▶ DIRECTIONS
Pictures are not part of the copy; repeat everything else in the records exactly.

=== EXTRACTED DATA ===

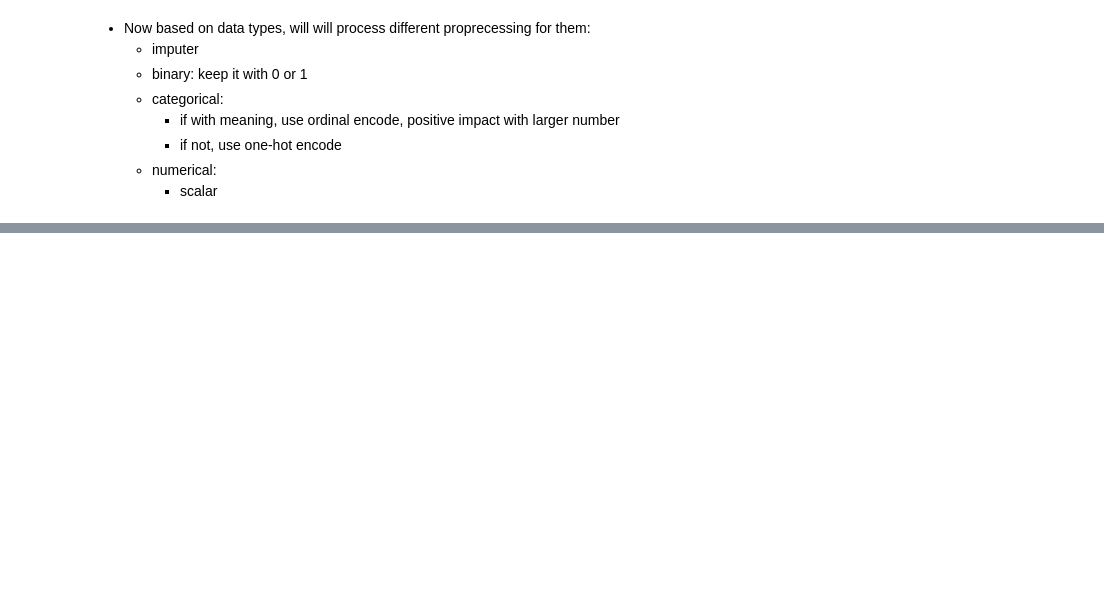
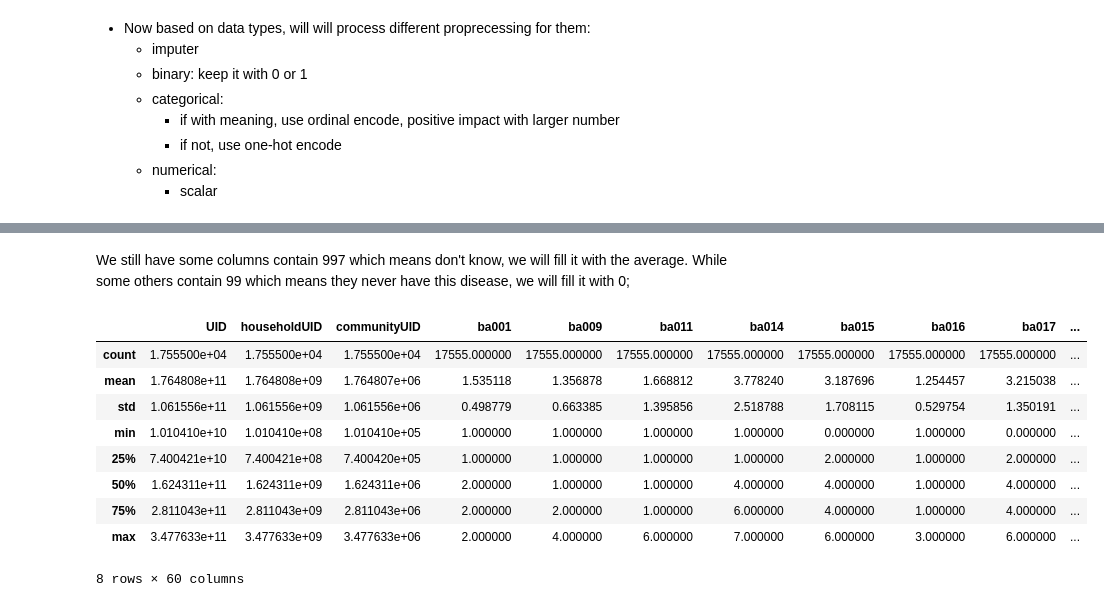
Before and after one commit to Aizenz/GroupProjectBAIT509, a Jupyter notebook: main_test.ipynb, the cells around one changed output, grey strips where cells are left out. Drawn from its saved outputs; the diff is of its cells as text; code cells hidden in the pictures; blank space fills up the shorter version.

```diff
--- a/main_test.ipynb
+++ b/main_test.ipynb
@@ -137,0 +208,15 @@ array(['2 No', '1 Yes', 0], dtype=object)
+# %%
+# firstly, for all elements we only want the first number of all string
+df = df.applymap(lambda x: x.split()[0] if isinstance(x, str) else x)
+df = df.applymap(lambda x: float(x) if isinstance(x,str) and len(x)<4 else x)
+# %%
+# we still have some non numeric rows, we will deal with it separately
+df.ba014.unique()
+
+# since Participate means the man haven't meet the pension age, so we manually assign it with 6 with means better than no pension but worse than have received pension now,
+df.ba014 = df.ba014.replace('Participate',6)
+# %%
+# now we will fill NaN with rules we have established before
+fill_na_list = {i:0 for i in fillna0} | {i:1 for i in fillna1} | {i:2 for i in fillna2} | {i:3 for i in fillna3} | {i:99 for i in fillna99_0} | {i:df[i].mean() for i in fillna_mean}
+df.fillna(value=fill_na_list, inplace = True)
+df = df.dropna(subset = dropna)
@@ -137,0 +250,21 @@ array(['2 No', '1 Yes', 0], dtype=object)
+# %% [markdown]
+We still have some columns contain 997 which means don't know, we will fill it with the average. While some others contain 99 which means they never have this disease, we will fill it with 0;
+# %%
+df[fillna99_0] = df[fillna99_0].replace(99,0)
+
+df['da001'] = df['da001'].replace(997,df.da001[df.da001!=997].mean())
+df['da029'] = df['da029'].replace(997,df.da029[df.da029!=997].mean())
+# %%
+# final check
+df.describe()
+# %% [output]
+|  | UID | householdUID | communityUID | ba001 | ba009 | ba011 | ba014 | ba015 | ba016 | ba017 | ... |
+| count | 1.755500e+04 | 1.755500e+04 | 1.755500e+04 | 17555.000000 | 17555.000000 | 17555.000000 | 17555.000000 | 17555.000000 | 17555.000000 | 17555.000000 | ... |
+| mean | 1.764808e+11 | 1.764808e+09 | 1.764807e+06 | 1.535118 | 1.356878 | 1.668812 | 3.778240 | 3.187696 | 1.254457 | 3.215038 | ... |
+| std | 1.061556e+11 | 1.061556e+09 | 1.061556e+06 | 0.498779 | 0.663385 | 1.395856 | 2.518788 | 1.708115 | 0.529754 | 1.350191 | ... |
+| min | 1.010410e+10 | 1.010410e+08 | 1.010410e+05 | 1.000000 | 1.000000 | 1.000000 | 1.000000 | 0.000000 | 1.000000 | 0.000000 | ... |
+| 25% | 7.400421e+10 | 7.400421e+08 | 7.400420e+05 | 1.000000 | 1.000000 | 1.000000 | 1.000000 | 2.000000 | 1.000000 | 2.000000 | ... |
+| 50% | 1.624311e+11 | 1.624311e+09 | 1.624311e+06 | 2.000000 | 1.000000 | 1.000000 | 4.000000 | 4.000000 | 1.000000 | 4.000000 | ... |
+| 75% | 2.811043e+11 | 2.811043e+09 | 2.811043e+06 | 2.000000 | 2.000000 | 1.000000 | 6.000000 | 4.000000 | 1.000000 | 4.000000 | ... |
+| max | 3.477633e+11 | 3.477633e+09 | 3.477633e+06 | 2.000000 | 4.000000 | 6.000000 | 7.000000 | 6.000000 | 3.000000 | 6.000000 | ... |
+8 rows × 60 columns
```
Also changed, not shown: parts of 17 cells of this notebook, 8 other files.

===

▶ SOLVED PROBLEM
Before and after one commit to Aizenz/GroupProjectBAIT509, a Jupyter notebook: main_test.ipynb, the cells around one changed output, grey strips where cells are left out. Drawn from its saved outputs; the diff is of its cells as text; code cells hidden in the pictures; blank space fills up the shorter version.

```diff
--- a/main_test.ipynb
+++ b/main_test.ipynb
@@ -137,0 +208,15 @@ array(['2 No', '1 Yes', 0], dtype=object)
+# %%
+# firstly, for all elements we only want the first number of all string
+df = df.applymap(lambda x: x.split()[0] if isinstance(x, str) else x)
+df = df.applymap(lambda x: float(x) if isinstance(x,str) and len(x)<4 else x)
+# %%
+# we still have some non numeric rows, we will deal with it separately
+df.ba014.unique()
+
+# since Participate means the man haven't meet the pension age, so we manually assign it with 6 with means better than no pension but worse than have received pension now,
+df.ba014 = df.ba014.replace('Participate',6)
+# %%
+# now we will fill NaN with rules we have established before
+fill_na_list = {i:0 for i in fillna0} | {i:1 for i in fillna1} | {i:2 for i in fillna2} | {i:3 for i in fillna3} | {i:99 for i in fillna99_0} | {i:df[i].mean() for i in fillna_mean}
+df.fillna(value=fill_na_list, inplace = True)
+df = df.dropna(subset = dropna)
@@ -137,0 +250,21 @@ array(['2 No', '1 Yes', 0], dtype=object)
+# %% [markdown]
+We still have some columns contain 997 which means don't know, we will fill it with the average. While some others contain 99 which means they never have this disease, we will fill it with 0;
+# %%
+df[fillna99_0] = df[fillna99_0].replace(99,0)
+
+df['da001'] = df['da001'].replace(997,df.da001[df.da001!=997].mean())
+df['da029'] = df['da029'].replace(997,df.da029[df.da029!=997].mean())
+# %%
+# final check
+df.describe()
+# %% [output]
+|  | UID | householdUID | communityUID | ba001 | ba009 | ba011 | ba014 | ba015 | ba016 | ba017 | ... |
+| count | 1.755500e+04 | 1.755500e+04 | 1.755500e+04 | 17555.000000 | 17555.000000 | 17555.000000 | 17555.000000 | 17555.000000 | 17555.000000 | 17555.000000 | ... |
+| mean | 1.764808e+11 | 1.764808e+09 | 1.764807e+06 | 1.535118 | 1.356878 | 1.668812 | 3.778240 | 3.187696 | 1.254457 | 3.215038 | ... |
+| std | 1.061556e+11 | 1.061556e+09 | 1.061556e+06 | 0.498779 | 0.663385 | 1.395856 | 2.518788 | 1.708115 | 0.529754 | 1.350191 | ... |
+| min | 1.010410e+10 | 1.010410e+08 | 1.010410e+05 | 1.000000 | 1.000000 | 1.000000 | 1.000000 | 0.000000 | 1.000000 | 0.000000 | ... |
+| 25% | 7.400421e+10 | 7.400421e+08 | 7.400420e+05 | 1.000000 | 1.000000 | 1.000000 | 1.000000 | 2.000000 | 1.000000 | 2.000000 | ... |
+| 50% | 1.624311e+11 | 1.624311e+09 | 1.624311e+06 | 2.000000 | 1.000000 | 1.000000 | 4.000000 | 4.000000 | 1.000000 | 4.000000 | ... |
+| 75% | 2.811043e+11 | 2.811043e+09 | 2.811043e+06 | 2.000000 | 2.000000 | 1.000000 | 6.000000 | 4.000000 | 1.000000 | 4.000000 | ... |
+| max | 3.477633e+11 | 3.477633e+09 | 3.477633e+06 | 2.000000 | 4.000000 | 6.000000 | 7.000000 | 6.000000 | 3.000000 | 6.000000 | ... |
+8 rows × 60 columns
```
Also changed, not shown: parts of 17 cells of this notebook, 8 other files.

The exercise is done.